PF: That's a good example—where you'll have a lot of firms out there who aspire to be the next Google. And they are doing testing of some sort. But they're not doing it nearly as smart or efficiently, as thoughtfully as it was done years ago. And occasionally, they are doing it well. They'll bring in some kind of rocket science mathematician who knows a bit about experimental design, but still doesn't know about some of the industry practices that were commonplace in the 70s. And even if you alert them to it, say, 'You know, people were doing this a long time ago. You should learn from them.' They'll say, 'Oh, well. That was different. They were selling Star Wars chess sets back then. Today we're selling the Avatar chess set. You can't compare the two.' And it's so ridiculous how uninterested they are in learning from the past.
TM: In light of these trends, how should direct marketers be modifying their interactive media strategies?
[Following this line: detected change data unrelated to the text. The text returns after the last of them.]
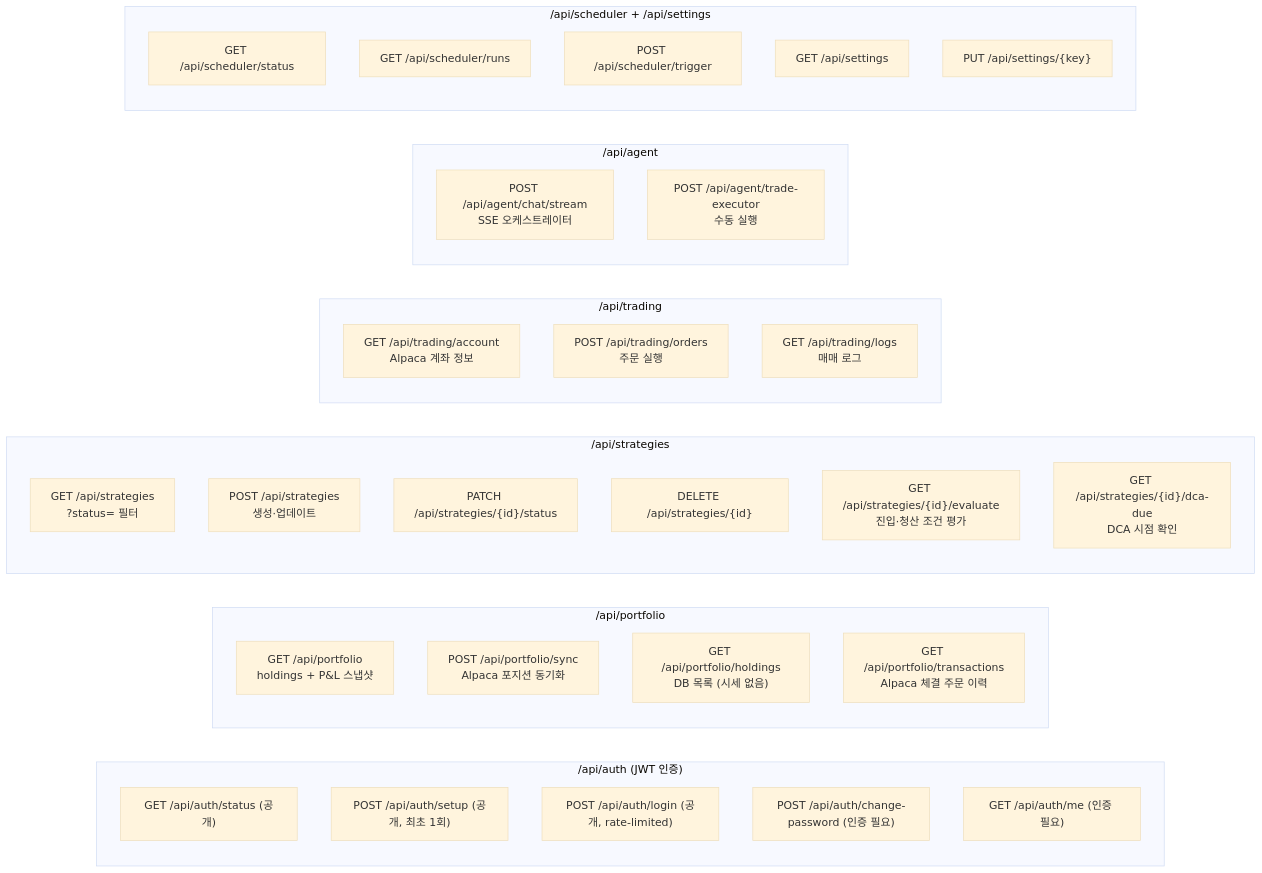
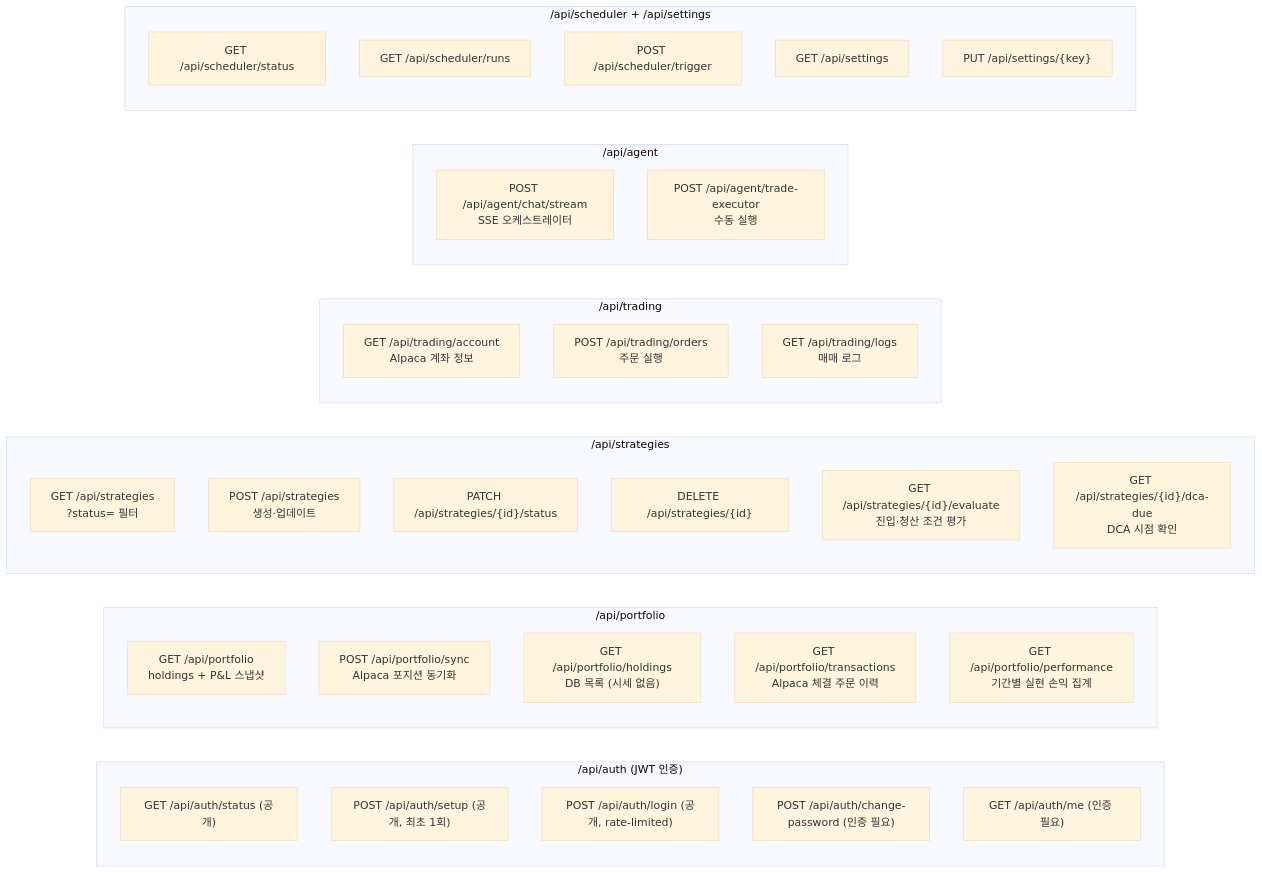
The fourth of 5 diagrams in .claude/docs/architecture-ddd.md (yogurt-c/auto-trading), drawn with Mermaid (base theme) before and after one commit. The commit also changed 31 other files, not shown here.

````diff
--- a/.claude/docs/architecture-ddd.md
+++ b/.claude/docs/architecture-ddd.md
@@ -162,45 +162,46 @@
 ```mermaid
 graph LR
     subgraph auth["/api/auth (JWT 인증)"]
         AU1["GET /api/auth/status (공개)"]
         AU2["POST /api/auth/setup (공개, 최초 1회)"]
         AU3["POST /api/auth/login (공개, rate-limited)"]
         AU4["POST /api/auth/change-password (인증 필요)"]
         AU5["GET /api/auth/me (인증 필요)"]
     end
 
     subgraph portfolio["/api/portfolio"]
         P1["GET /api/portfolio<br/>holdings + P&L 스냅샷"]
         P2["POST /api/portfolio/sync<br/>Alpaca 포지션 동기화"]
         P3["GET /api/portfolio/holdings<br/>DB 목록 (시세 없음)"]
         P4["GET /api/portfolio/transactions<br/>Alpaca 체결 주문 이력"]
+        P5["GET /api/portfolio/performance<br/>기간별 실현 손익 집계"]
     end
 
     subgraph strategies["/api/strategies"]
         S1["GET /api/strategies<br/>?status= 필터"]
         S2["POST /api/strategies<br/>생성·업데이트"]
         S3["PATCH /api/strategies/{id}/status"]
         S4["DELETE /api/strategies/{id}"]
         S5["GET /api/strategies/{id}/evaluate<br/>진입·청산 조건 평가"]
         S6["GET /api/strategies/{id}/dca-due<br/>DCA 시점 확인"]
     end
 
     subgraph trading["/api/trading"]
         T1["GET /api/trading/account<br/>Alpaca 계좌 정보"]
         T2["POST /api/trading/orders<br/>주문 실행"]
         T3["GET /api/trading/logs<br/>매매 로그"]
     end
 
     subgraph agent["/api/agent"]
         A1["POST /api/agent/chat/stream<br/>SSE 오케스트레이터"]
         A2["POST /api/agent/trade-executor<br/>수동 실행"]
     end
 
     subgraph sched["/api/scheduler + /api/settings"]
         SC1["GET /api/scheduler/status"]
         SC2["GET /api/scheduler/runs"]
         SC3["POST /api/scheduler/trigger"]
         SC4["GET /api/settings"]
         SC5["PUT /api/settings/{key}"]
     end
 ```
````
PF: OK, so I just gave you one sad story. Now let's flip it around. There's too many people in the direct space who are clinging to the past, who are being a little too orthodox about the methods that they use, the data that they collect, the metrics that they rely upon. And are not willing to embrace or are sometimes a little afraid to embrace the greater flood of data that's coming down the pipe now. As to my first comment, it's fair to say that everybody is a direct marketer these days, you should learn from it. But at the same time, everybody's a multiplatform marketer these days, so it's not enough to rely on direct alone. It used to be that you were either a direct marketer or you were a brand-building marketer, where you don't necessarily have a one-to-one relationship with each customer, but you're going to build this big brand and hope that that's an umbrella to bring a lot of anonymous people to your business. And one of the things that we've learned in the last 10 years is that you have to be both. That direct absolutely can be used to build a brand and vice versa. But there's a lot of folks, again, old-school direct marketers who feel threatened by opening up their skill set and opening up their vocabulary. So the very fact that we still cling to the word 'direct,' it's interesting that there's such a different feeling. I'm just thinking of my students. When I talk to them about direct marketing, they go 'Eww.' But if I talk to them about interactive marketing, they go, 'Ohh.' It's the same thing. And so we need to break down the walls. We need to get people speaking the same vocabulary, regardless of where they're coming from. And so these cultural differences from the new kids on the block who don't understand direct and the old-school people who are afraid of what's becoming known as interactive, we've got to get everyone at the table and saying, 'Let's learn from the past, but adapt it to the future.'